[Opening Provided records section]

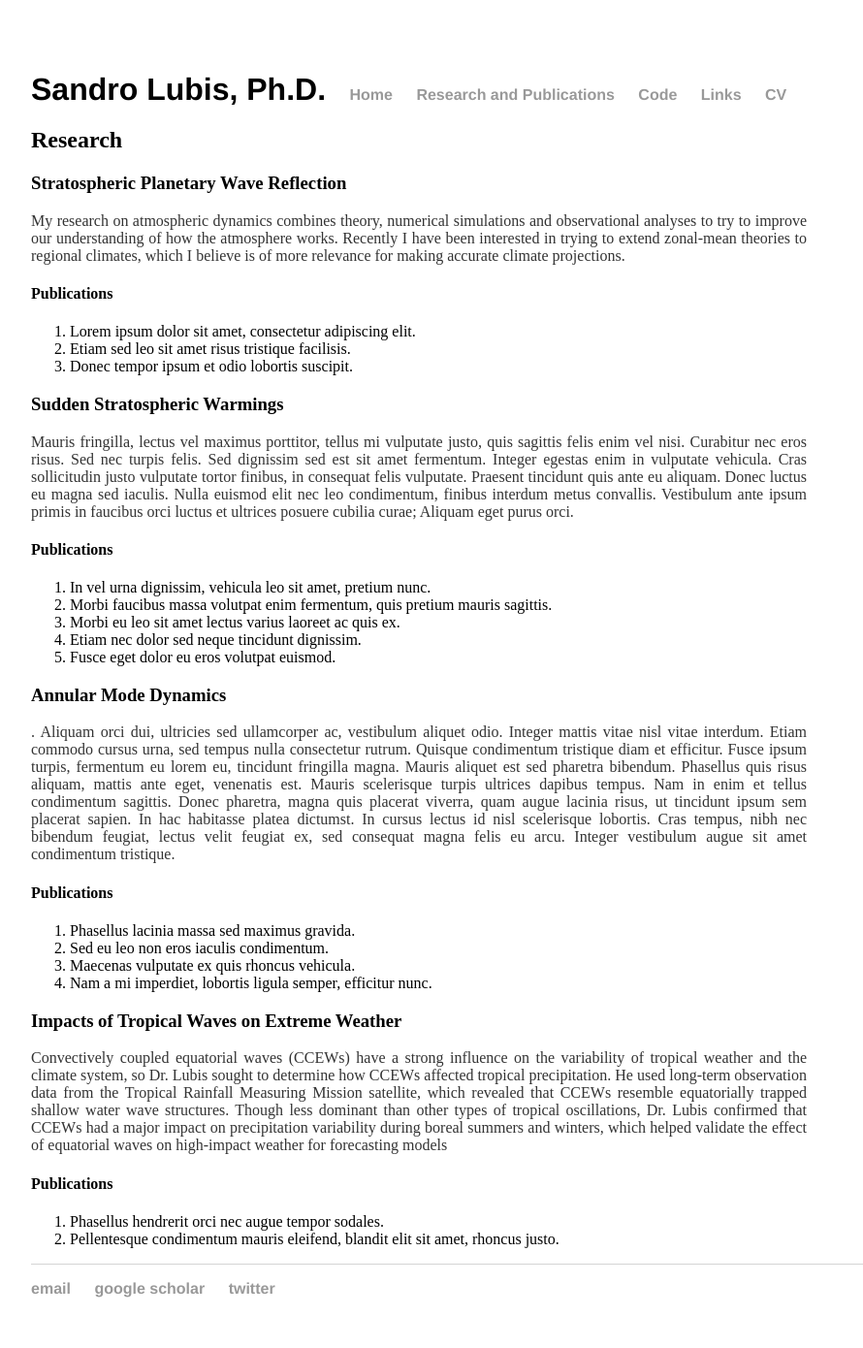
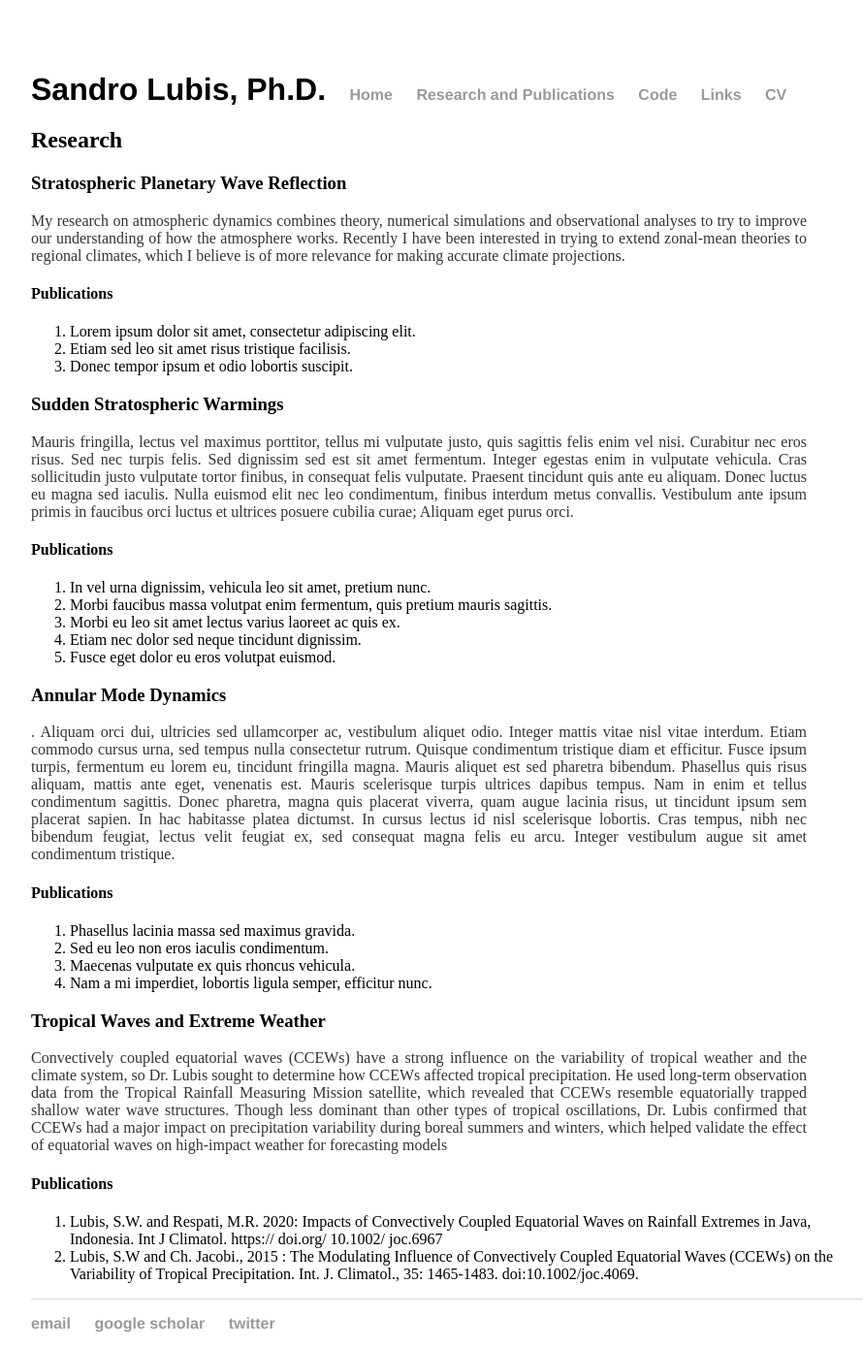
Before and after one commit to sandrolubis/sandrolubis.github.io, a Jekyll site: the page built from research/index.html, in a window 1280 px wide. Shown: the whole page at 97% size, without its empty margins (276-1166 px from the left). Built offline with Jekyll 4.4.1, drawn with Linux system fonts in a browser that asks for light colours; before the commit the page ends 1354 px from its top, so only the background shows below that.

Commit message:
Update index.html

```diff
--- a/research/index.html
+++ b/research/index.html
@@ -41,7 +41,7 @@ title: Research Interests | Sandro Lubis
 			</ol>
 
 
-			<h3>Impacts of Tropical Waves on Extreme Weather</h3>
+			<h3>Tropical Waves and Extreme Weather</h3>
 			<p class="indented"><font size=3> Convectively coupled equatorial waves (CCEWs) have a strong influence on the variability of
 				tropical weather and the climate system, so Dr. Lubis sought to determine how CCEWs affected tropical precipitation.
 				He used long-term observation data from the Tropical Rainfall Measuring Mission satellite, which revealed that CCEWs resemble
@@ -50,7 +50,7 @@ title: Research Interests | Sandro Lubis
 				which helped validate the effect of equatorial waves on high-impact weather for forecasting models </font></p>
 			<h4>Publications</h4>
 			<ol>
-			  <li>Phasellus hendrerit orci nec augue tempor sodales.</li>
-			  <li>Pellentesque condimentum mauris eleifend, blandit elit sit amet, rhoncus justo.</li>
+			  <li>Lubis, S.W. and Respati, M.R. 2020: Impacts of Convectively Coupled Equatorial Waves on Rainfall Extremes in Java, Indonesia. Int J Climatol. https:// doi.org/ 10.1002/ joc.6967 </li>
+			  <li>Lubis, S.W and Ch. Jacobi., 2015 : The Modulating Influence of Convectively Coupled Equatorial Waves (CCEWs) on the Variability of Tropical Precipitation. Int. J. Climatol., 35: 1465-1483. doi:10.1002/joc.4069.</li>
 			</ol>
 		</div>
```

[Closing Provided records section]

## Problem to work on
Please return a copy of each line in the entries that has the string "html".

## Answer to this exercise
Before and after one commit to sandrolubis/sandrolubis.github.io, a Jekyll site: the page built from research/index.html, in a window 1280 px wide. Shown: the whole page at 97% size, without its empty margins (276-1166 px from the left). Built offline with Jekyll 4.4.1, drawn with Linux system fonts in a browser that asks for light colours; before the commit the page ends 1354 px from its top, so only the background shows below that.
Update index.html
--- a/research/index.html
+++ b/research/index.html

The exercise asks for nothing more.